Alberto just turned 17. He worked 2 years with a local cartel before he fled. He was involved in many shootings, killings and rapes, so his story may be highly disturbing. Unfortunately, Alberto’s story is neither unique nor enhanced for dramatic effect—these are his actual life experiences as he recounted them to a few social workers and me.
“When I was 15, I began to consume drugs, but as I got hooked, I couldn't afford my supply. Then I met some drug runners. I got the idea of working with them to get access to a better supply. I got in deeper and deeper. Eventually, they put me on the payroll at 1,500 pesos a week. But this is how it starts: first, you are given a radio and sit in a room–all the time like a prisoner in a cell. Your job is to relay on what the hawk (a street corner spy) tells you. I was trapped like this for two months. I wasn’t even paid one centavo! I was stuck with another 15-year-old and four walls staring at me. If we lost the radio it was a 10,000 peso fine. While I was a prisoner, the bosses arrived in a car. They would bring us new batteries and take the old ones. They didn't ever give us chargers…that was one way they controlled us. They always wore ski masks, too.
Once during the first two months, they brought in a guy covered in a blanket. They tore the blanket off and shot him in the head in front of us! Two weeks after they shot the man in the blanket, they arrived again. The bosses said, “we are going to pay you at a party not too far away.” They blindfolded us and took us to a luxury residence. There were a lot of people with dark ski masks but dressed like federal police. It was announced there would be a demonstration. They pulled two young kids (who they claimed had stolen drugs from the cartel) into the center of the room and shot one in the head. The second one pled for his life a long time. They finally shot him to signal the end of the party. That was how they set examples. That is what they called parties.

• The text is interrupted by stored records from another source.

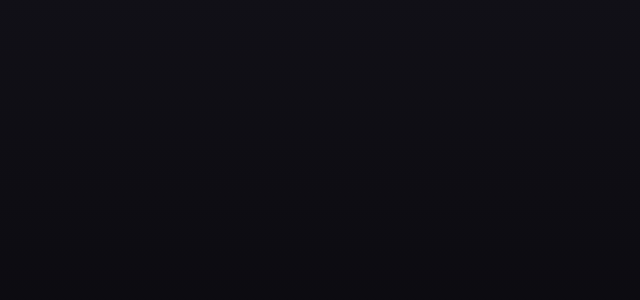
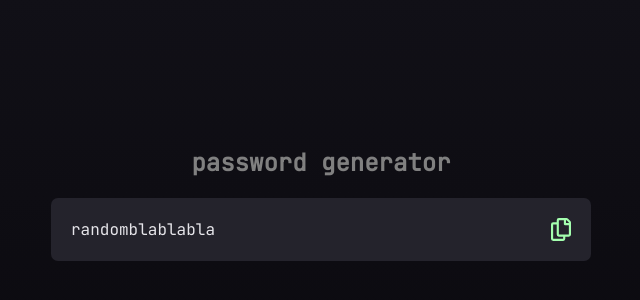
Before and after one commit to astarta16/password-generator, a React (Vite) app: page / in a window 1280 px wide. Shown: the part 206-506 px from the top of the page, without its empty margins (319-959 px from the left). Built offline with nearby package versions, Linux system fonts and the light colour scheme.

Commit message:
add first card

```diff
--- a/src/App.jsx
+++ b/src/App.jsx
@@ -1,11 +1,47 @@
+import styled from "styled-components";
+import CopyImage from "./assets/icon-copy.svg";
+
+const Title = styled.h1`
+  color: grey;
+  display: flex;
+  align-items: center;
+  justify-content: center;
+  text-align: center;
+  font-size: 24px;
+  font-weight: 700;
+  padding: 20px;
+`;
+
+const FirstCard = styled.div`
+  background-color: #24232c;
+  color: #e6e5ea;
+  padding: 20px;
+  width: 540px;
+  border-radius: 7px;
+  display: flex;
+  align-items: center;
+  justify-content: space-between;
+`;
+
+const Paragraph = styled.p`
+  margin: 0;
+`;
+
+const CopyIcon = styled.img`
+  width: 20px; /* Adjust the width as needed */
+`;
 
 function App() {
-  return(
+  return (
     <div>
+      <Title>password generator</Title>
+      <FirstCard>
+        <Paragraph>randomblablabla</Paragraph>
+        <CopyIcon src={CopyImage} alt="Copy Icon" />
 
+      </FirstCard>
     </div>
   );
-
 }
 
-export default App
+export default App;
--- a/src/index.css
+++ b/src/index.css
@@ -14,4 +14,8 @@
   min-height: 100vh;
   width: 100%;
   background: linear-gradient(180deg, #14131B 0%, #08070B 100%);
+  text-align: center;
+  display: flex;
+  justify-content: center;
+  align-items: center;
 }
```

Later on, I had 4 months of weapons training, several of which were in the mountains. They gave me a .38 pistol and an M-16 rifle as a graduation gift. As I became more “skilled,” I worked more directly for my bosses. My job was to guard the drugs and help with sales, and I worked 12-hour shifts everyday (some at night). The bosses would take teenage girls who wanted drugs (16 years old or so), tie them up and rape them while I was there. They took the girls all tied up and gagged to the countryside...I never knew if they survived. Four other kids worked with me: two boys 12 and 14 and two girls who were 13 and 15 years old. We worked mostly as hawks. I can tell you my friend (the 12-year-old kid) really wants out.
When my boss kidnapped someone from the local area and got a large ransom payment that wasn’t ordered by his higher-ups, his area bosses found out and came to discipline my boss’ team. My boss ran when then arrived, so they shot him in the leg, then twice through the heart and finally in the head. Two other bosses were killed. My last living boss had to work without pay. They told him to be the storekeeper (drug seller) as a demotion.
I wanted out. With 3 bosses dead and one in trouble, it was a good time to run. When my shift ended, I ditched out of there. I was known in the area, so I had to be cautious, but my need for drugs was still screaming. I tried to lift some goods and got cut up by a storeowner (drug trader) who caught me on a second theft attempt a few days later. He threatened to turn me back over to the cartel, so I needed a safe place to hide and detox. That’s why I’m here in rehab…you were my last shot at escape.”
I see Alberto’s story as one of hope. Why? Because we have offered him forgiveness and a fighting chance to do things differently. My hope is that one day, he will be brave enough to show extravagant acts of kindness to the very people in the cartel he now is terrified of. If this resonates with you, I’d love to see you wearing this story by getting some Project: AK-47 Mexico dog tags. It’s just one simple way you can join us as a voice for the tens of thousands of other cartel kids like Alberto.